The Patent Office acknowledged several of John Alison's inventions.

In 1878, carts belonging to the farm stopped outside the Laurie Arms in Romford for refreshments. Thomas Keene distracted the drivers by reading from a newspaper.  Meanwhile, Henry and William Packer removed coal from the back of the vehicles and threw it into a nearby garden. The three labourers may have got away with what the Chelmsford Chronicle described as a 'DARING ROBBERY', but Edmund Martin witnessed what was happening and promptly reported their crime to the police. Constable Wood apprehended the prisoners, The three protested their innocence, but when the coal they had hidden got discovered, they were remanded and brought up on charges.

Romford Market was regularly visited by local farmers to buy and sell stock. Drawing by H. Wallis 1833.

Auctions were held in 1889 when John Alison decided to sell up the farms

Alison attempted to take advantage of the Agricultural Holdings Act and claimed 2,605 13s. 6d. for buildings and improvements, and for the inexhaustible value of manure put on the land. The Crown counter-claimed for 4,678 0s. 8d., citing dilapidation, foul land, and breeches of contract, stating that the farms were in a poor state due to bad farming methods. Gas lime, a by-product in the purification of town gas, had been used instead of manure, and improvements to buildings had been made without planning permission.

 Adjudicator, Mr. E.P. Squarey, weighed up evidence. With large sums involved other farmers paid close attention especially those in the process of selling their own farms. Thomas Champness, representing Mr. Alison, and Mr. J.W. Komaly, for the Crown, waited for the ruling. The verdict favoured the Crown. Alison had to pay 3,475 12s. 8d. in damages, it being discovered that the gas-lime had little value as manure.
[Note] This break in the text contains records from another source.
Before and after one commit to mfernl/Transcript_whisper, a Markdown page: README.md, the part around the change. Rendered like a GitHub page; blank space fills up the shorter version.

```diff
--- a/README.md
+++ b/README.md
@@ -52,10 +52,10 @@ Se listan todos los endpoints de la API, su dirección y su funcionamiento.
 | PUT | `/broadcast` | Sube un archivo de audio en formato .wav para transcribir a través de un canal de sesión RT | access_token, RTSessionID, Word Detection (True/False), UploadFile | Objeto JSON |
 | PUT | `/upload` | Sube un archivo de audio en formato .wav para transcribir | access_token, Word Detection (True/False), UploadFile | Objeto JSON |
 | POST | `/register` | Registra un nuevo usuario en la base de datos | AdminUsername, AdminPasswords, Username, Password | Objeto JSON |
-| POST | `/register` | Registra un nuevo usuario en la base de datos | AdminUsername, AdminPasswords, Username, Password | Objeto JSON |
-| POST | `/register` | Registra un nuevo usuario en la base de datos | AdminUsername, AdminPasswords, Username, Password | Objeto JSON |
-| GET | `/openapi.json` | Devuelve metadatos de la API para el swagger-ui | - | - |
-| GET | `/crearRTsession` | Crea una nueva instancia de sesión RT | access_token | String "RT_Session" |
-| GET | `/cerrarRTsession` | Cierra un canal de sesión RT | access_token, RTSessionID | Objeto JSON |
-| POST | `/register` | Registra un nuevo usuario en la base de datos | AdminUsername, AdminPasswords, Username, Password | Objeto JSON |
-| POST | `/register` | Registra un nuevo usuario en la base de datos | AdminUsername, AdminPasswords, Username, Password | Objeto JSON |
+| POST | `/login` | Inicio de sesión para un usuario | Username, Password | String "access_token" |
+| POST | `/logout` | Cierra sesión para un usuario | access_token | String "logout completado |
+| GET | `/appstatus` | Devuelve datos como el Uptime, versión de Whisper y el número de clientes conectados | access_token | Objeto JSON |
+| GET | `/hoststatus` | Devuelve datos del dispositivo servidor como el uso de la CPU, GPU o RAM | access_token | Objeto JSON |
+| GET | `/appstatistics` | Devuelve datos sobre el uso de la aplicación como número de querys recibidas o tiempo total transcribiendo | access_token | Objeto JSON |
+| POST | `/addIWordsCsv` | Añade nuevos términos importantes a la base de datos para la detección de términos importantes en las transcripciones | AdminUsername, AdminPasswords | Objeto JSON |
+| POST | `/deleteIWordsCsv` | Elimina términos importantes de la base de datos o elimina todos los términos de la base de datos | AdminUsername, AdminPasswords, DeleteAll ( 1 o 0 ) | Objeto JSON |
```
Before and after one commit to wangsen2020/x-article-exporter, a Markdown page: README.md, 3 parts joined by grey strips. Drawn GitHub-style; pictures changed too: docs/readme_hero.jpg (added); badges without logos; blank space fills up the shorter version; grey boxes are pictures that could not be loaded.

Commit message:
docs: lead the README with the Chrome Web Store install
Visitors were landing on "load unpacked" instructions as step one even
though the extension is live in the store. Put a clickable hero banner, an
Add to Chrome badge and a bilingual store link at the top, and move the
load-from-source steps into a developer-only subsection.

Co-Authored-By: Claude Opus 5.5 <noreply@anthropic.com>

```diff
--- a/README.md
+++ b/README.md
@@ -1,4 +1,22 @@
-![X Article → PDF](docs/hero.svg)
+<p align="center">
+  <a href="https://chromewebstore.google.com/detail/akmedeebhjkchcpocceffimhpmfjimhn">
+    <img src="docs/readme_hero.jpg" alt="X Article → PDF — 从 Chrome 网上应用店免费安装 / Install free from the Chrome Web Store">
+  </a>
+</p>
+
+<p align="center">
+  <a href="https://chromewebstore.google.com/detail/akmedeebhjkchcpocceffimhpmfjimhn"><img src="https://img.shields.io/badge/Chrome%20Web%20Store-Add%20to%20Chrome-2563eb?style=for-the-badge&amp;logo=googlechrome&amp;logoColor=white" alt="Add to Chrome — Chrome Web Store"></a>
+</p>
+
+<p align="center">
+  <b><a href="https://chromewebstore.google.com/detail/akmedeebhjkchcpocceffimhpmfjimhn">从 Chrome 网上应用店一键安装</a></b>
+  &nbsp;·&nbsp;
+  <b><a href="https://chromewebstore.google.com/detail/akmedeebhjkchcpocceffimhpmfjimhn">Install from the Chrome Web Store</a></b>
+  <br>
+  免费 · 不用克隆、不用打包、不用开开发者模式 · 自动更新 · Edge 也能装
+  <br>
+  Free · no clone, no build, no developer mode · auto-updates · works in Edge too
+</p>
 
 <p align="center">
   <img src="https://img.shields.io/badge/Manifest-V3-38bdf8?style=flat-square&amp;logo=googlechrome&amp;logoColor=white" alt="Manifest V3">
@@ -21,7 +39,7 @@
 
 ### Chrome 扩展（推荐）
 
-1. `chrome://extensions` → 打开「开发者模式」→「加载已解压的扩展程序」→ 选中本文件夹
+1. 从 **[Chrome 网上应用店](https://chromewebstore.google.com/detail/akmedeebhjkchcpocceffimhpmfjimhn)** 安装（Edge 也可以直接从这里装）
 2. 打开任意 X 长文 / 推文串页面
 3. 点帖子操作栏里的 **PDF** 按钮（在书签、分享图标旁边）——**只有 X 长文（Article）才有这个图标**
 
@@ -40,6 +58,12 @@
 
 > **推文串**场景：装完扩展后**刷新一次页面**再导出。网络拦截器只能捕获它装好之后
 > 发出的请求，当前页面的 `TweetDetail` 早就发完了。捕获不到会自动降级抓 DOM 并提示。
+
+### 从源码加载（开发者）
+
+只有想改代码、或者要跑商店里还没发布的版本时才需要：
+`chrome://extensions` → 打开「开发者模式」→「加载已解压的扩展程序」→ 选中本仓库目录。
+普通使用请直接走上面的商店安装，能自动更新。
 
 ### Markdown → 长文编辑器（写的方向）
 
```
No doubt, John Alison, cursed the day he heard of Agricultural Holdings Act and it probably made other farmers think twice before putting in their own claims.